What is being asked: Please copy each line of the records below that includes the word "components".

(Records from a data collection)
-- Opening Marker --
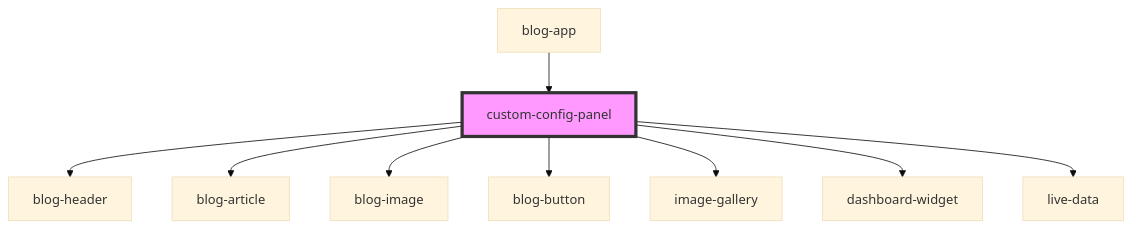
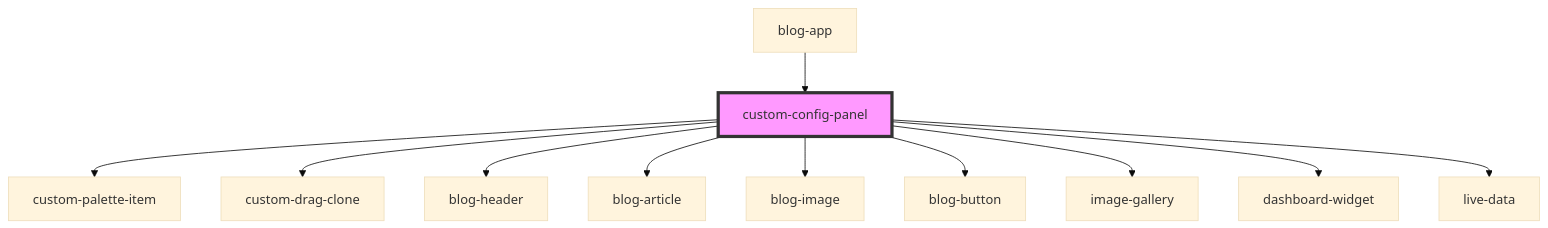
The diagram in stencil-grid-builder/src/demo/components/custom-config-panel/readme.md (lucidworks/grid-builder-poc), drawn with Mermaid (base theme) before and after one commit. The commit also changed other lines of this file and 41 other files, not shown here.

````diff
--- a/stencil-grid-builder/src/demo/components/custom-config-panel/readme.md
+++ b/stencil-grid-builder/src/demo/components/custom-config-panel/readme.md
@@ -32,12 +34,14 @@
 ```mermaid
 graph TD;
+  custom-config-panel --> custom-palette-item
+  custom-config-panel --> custom-drag-clone
   custom-config-panel --> blog-header
   custom-config-panel --> blog-article
   custom-config-panel --> blog-image
   custom-config-panel --> blog-button
   custom-config-panel --> image-gallery
   custom-config-panel --> dashboard-widget
   custom-config-panel --> live-data
   blog-app --> custom-config-panel
   style custom-config-panel fill:#f9f,stroke:#333,stroke-width:4px
 ```
````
-- Closing Marker --
Output:
The diagram in stencil-grid-builder/src/demo/components/custom-config-panel/readme.md (lucidworks/grid-builder-poc), drawn with Mermaid (base theme) before and after one commit. The commit also changed other lines of this file and 41 other files, not shown here.
--- a/stencil-grid-builder/src/demo/components/custom-config-panel/readme.md
+++ b/stencil-grid-builder/src/demo/components/custom-config-panel/readme.md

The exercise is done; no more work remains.